»»

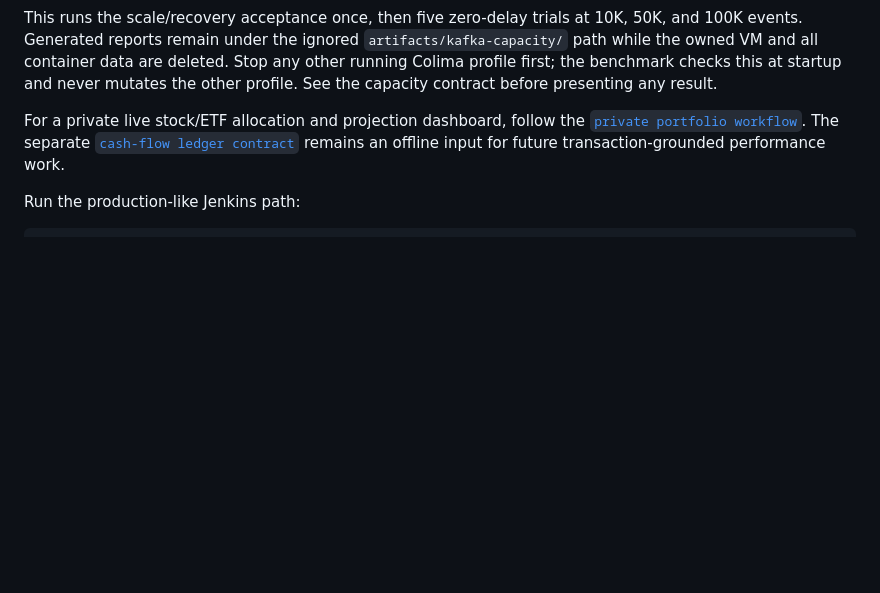
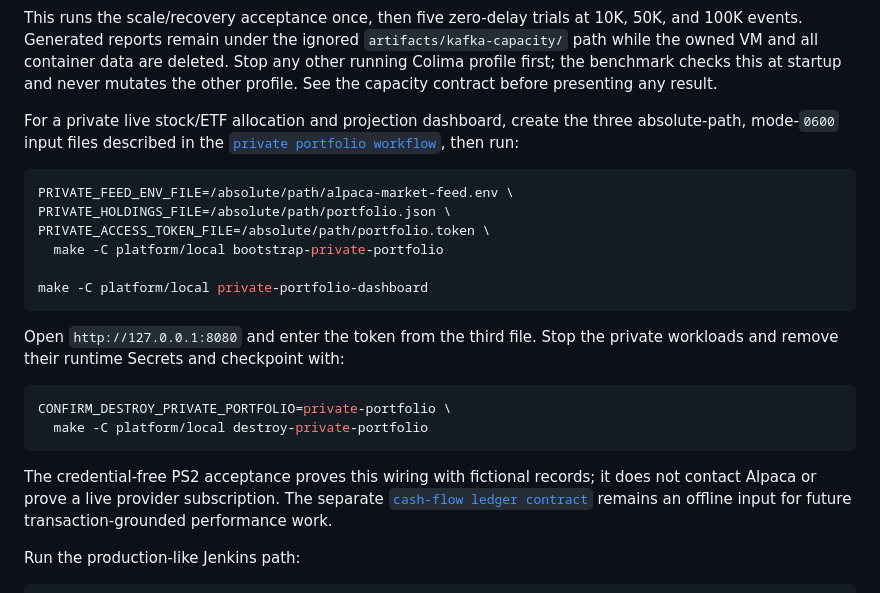
Before and after one commit to YuLiu003/scalable-real-time-analytics-platform, a Markdown page: README.md, the part around the change. Drawn GitHub-style; blank space fills up the shorter version.

Commit message:
docs: add private portfolio quick start

````diff
--- a/README.md
+++ b/README.md
@@ -141,9 +141,30 @@ deleted. Stop any other running Colima profile first; the benchmark checks this
 at startup and never mutates the other profile. See the capacity contract before
 presenting any result.
 
-For a private live stock/ETF allocation and projection dashboard, follow the
-[`private portfolio workflow`](docs/features/cloud-native-investment-platform/private-portfolio-workflow.md).
-The separate
+For a private live stock/ETF allocation and projection dashboard, create the
+three absolute-path, mode-`0600` input files described in the
+[`private portfolio workflow`](docs/features/cloud-native-investment-platform/private-portfolio-workflow.md),
+then run:
+
+```bash
+PRIVATE_FEED_ENV_FILE=/absolute/path/alpaca-market-feed.env \
+PRIVATE_HOLDINGS_FILE=/absolute/path/portfolio.json \
+PRIVATE_ACCESS_TOKEN_FILE=/absolute/path/portfolio.token \
+  make -C platform/local bootstrap-private-portfolio
+
+make -C platform/local private-portfolio-dashboard
+```
+
+Open `http://127.0.0.1:8080` and enter the token from the third file. Stop the
+private workloads and remove their runtime Secrets and checkpoint with:
+
+```bash
+CONFIRM_DESTROY_PRIVATE_PORTFOLIO=private-portfolio \
+  make -C platform/local destroy-private-portfolio
+```
+
+The credential-free PS2 acceptance proves this wiring with fictional records;
+it does not contact Alpaca or prove a live provider subscription. The separate
 [`cash-flow ledger contract`](docs/features/cloud-native-investment-platform/personal-portfolio-ledger-contract.md)
 remains an offline input for future transaction-grounded performance work.
 
````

««

What you should do>
Please count the lines in the material above that hold "investment", and state only the number.

Written response>
3